This year, The Lawyer’s annual ranking of the largest UK law firms by turnover is available as an interactive, digital benchmarking tool. For the first time this will allow you to manipulate each data set against the metrics of your choice.
Drastic cuts to legal aid have been given the go ahead by Justice Secretary Kenneth Clarke potentially leaving thousands without access to publicly funded legal advice.
The reform of the new Legal Aid, Sentencing and Punishment of Offenders Bill, is in a bid to reduce the Government’s £2.1bn annual legal aid costs, and will affect private family law cases, clinical negligence and personal injury, employment, some debt, housing, immigration and some education cases.
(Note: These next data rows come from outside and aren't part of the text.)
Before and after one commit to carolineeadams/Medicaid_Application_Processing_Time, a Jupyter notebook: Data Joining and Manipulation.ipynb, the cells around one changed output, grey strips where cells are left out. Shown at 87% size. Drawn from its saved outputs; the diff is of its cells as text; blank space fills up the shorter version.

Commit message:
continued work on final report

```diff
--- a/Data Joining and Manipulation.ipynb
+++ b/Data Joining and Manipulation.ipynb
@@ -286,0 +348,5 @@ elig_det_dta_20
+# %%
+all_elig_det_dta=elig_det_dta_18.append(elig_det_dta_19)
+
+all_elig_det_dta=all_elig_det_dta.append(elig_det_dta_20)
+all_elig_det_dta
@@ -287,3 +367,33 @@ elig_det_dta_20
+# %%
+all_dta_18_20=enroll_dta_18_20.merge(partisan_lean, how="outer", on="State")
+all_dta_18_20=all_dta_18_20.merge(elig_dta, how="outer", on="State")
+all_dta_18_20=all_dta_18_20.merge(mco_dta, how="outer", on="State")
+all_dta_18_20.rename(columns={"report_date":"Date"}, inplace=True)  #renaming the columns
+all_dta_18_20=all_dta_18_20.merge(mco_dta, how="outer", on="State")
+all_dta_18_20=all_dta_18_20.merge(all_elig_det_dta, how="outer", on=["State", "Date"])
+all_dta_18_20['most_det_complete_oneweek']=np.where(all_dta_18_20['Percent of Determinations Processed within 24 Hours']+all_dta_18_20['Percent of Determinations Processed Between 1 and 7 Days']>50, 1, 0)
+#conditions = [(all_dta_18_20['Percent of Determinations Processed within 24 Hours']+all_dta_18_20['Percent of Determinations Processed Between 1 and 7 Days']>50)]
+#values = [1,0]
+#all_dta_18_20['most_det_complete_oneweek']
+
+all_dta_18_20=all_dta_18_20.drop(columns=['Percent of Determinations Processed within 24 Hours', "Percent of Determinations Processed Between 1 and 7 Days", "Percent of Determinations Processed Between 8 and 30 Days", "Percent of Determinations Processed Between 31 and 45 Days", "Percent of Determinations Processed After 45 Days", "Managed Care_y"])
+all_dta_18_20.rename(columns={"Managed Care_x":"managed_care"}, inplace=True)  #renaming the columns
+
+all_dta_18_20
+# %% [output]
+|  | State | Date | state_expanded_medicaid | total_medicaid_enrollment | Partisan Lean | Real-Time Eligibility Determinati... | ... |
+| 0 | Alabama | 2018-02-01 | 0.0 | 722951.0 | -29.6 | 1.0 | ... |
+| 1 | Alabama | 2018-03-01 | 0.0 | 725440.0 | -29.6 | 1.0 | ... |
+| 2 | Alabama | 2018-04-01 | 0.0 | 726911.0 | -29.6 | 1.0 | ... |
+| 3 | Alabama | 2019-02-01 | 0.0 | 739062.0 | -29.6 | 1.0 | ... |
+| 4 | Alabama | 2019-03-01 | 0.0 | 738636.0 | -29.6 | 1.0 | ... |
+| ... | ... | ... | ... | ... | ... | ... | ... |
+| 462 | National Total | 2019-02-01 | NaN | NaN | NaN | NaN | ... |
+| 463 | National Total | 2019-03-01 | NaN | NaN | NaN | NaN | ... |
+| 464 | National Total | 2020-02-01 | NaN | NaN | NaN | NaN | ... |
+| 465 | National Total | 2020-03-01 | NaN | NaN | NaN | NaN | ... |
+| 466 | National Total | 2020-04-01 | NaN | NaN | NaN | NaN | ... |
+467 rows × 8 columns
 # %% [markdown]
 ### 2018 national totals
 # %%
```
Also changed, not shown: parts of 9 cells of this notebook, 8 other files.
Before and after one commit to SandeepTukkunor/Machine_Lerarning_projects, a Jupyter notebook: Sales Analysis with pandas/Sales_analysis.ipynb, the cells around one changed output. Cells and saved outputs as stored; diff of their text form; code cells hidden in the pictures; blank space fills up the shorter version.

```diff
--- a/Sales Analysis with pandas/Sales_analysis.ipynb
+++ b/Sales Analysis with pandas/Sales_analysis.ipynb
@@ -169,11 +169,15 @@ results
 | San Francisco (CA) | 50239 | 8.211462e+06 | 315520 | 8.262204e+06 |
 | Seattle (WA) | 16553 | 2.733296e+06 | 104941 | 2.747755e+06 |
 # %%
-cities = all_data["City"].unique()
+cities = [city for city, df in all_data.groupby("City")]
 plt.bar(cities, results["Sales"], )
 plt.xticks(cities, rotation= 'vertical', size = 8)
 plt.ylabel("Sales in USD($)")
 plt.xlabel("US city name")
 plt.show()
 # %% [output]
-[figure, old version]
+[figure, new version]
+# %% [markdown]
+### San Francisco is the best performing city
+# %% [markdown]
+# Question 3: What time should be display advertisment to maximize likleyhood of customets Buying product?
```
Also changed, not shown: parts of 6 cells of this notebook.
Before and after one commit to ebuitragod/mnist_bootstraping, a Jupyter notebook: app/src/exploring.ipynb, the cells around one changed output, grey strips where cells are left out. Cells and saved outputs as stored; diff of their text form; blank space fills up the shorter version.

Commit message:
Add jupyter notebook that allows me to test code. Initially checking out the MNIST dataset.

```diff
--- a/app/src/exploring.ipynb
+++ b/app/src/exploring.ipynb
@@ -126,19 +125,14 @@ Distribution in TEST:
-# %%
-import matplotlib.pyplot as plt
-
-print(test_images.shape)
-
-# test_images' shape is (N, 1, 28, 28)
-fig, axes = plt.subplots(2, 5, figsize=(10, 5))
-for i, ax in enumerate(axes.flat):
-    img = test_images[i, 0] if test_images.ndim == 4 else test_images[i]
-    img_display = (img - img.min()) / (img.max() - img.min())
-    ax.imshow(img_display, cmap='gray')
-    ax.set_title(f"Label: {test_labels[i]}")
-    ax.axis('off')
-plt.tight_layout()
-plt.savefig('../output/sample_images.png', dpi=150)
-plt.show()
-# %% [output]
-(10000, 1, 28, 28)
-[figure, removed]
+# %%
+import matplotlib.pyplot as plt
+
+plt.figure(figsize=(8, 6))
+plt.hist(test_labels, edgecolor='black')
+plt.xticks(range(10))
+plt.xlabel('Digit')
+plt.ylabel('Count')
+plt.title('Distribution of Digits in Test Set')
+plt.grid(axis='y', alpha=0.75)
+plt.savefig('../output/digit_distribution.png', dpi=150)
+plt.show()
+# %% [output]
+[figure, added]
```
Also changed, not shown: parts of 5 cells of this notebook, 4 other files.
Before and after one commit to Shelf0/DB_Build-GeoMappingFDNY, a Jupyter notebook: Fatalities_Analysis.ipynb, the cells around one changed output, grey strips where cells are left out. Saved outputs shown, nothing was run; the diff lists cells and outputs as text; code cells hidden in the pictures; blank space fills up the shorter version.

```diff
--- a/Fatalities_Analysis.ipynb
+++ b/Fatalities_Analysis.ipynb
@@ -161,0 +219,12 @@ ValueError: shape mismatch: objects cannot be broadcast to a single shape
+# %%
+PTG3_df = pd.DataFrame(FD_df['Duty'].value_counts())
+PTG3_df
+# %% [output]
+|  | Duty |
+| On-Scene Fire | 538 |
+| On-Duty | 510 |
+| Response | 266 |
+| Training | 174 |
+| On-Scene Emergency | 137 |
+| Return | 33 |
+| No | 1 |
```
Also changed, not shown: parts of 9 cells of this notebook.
But legal aid will continue to be available for cases involving threats to people’s life or liberty, risk of physical harm, immediate loss of their home or where their children may be taken into care.
Kenneth Clarke said in the Government Response paper: “The current legal aid system is unaffordable. It bears little resemblance to the one introduced in 1949, having expanded far beyond its original scope.”
“These legal aid changes constitute a substantial set of very bold reforms, the overall effect of which should be to achieve significant savings whilst protecting fundamental rights of access to justice,” he added.
The Jackson civil litigation reforms have also been confirmed, which include an overhaul of ‘no win, no fee’ conditional fee arrangements (CFAs) in a bid to reduce high payouts to lawyers and discourage a culture of litigation.
There will also be an increase of 10 per cent in non-pecuniary general damages such as pain, suffering and loss of amenity in tort cases for all claimants and a new test of proportionality in costs assessment.
Kenneth Clarke however failed to push through his 50 per cent sentencing reduction for early guilt pleas.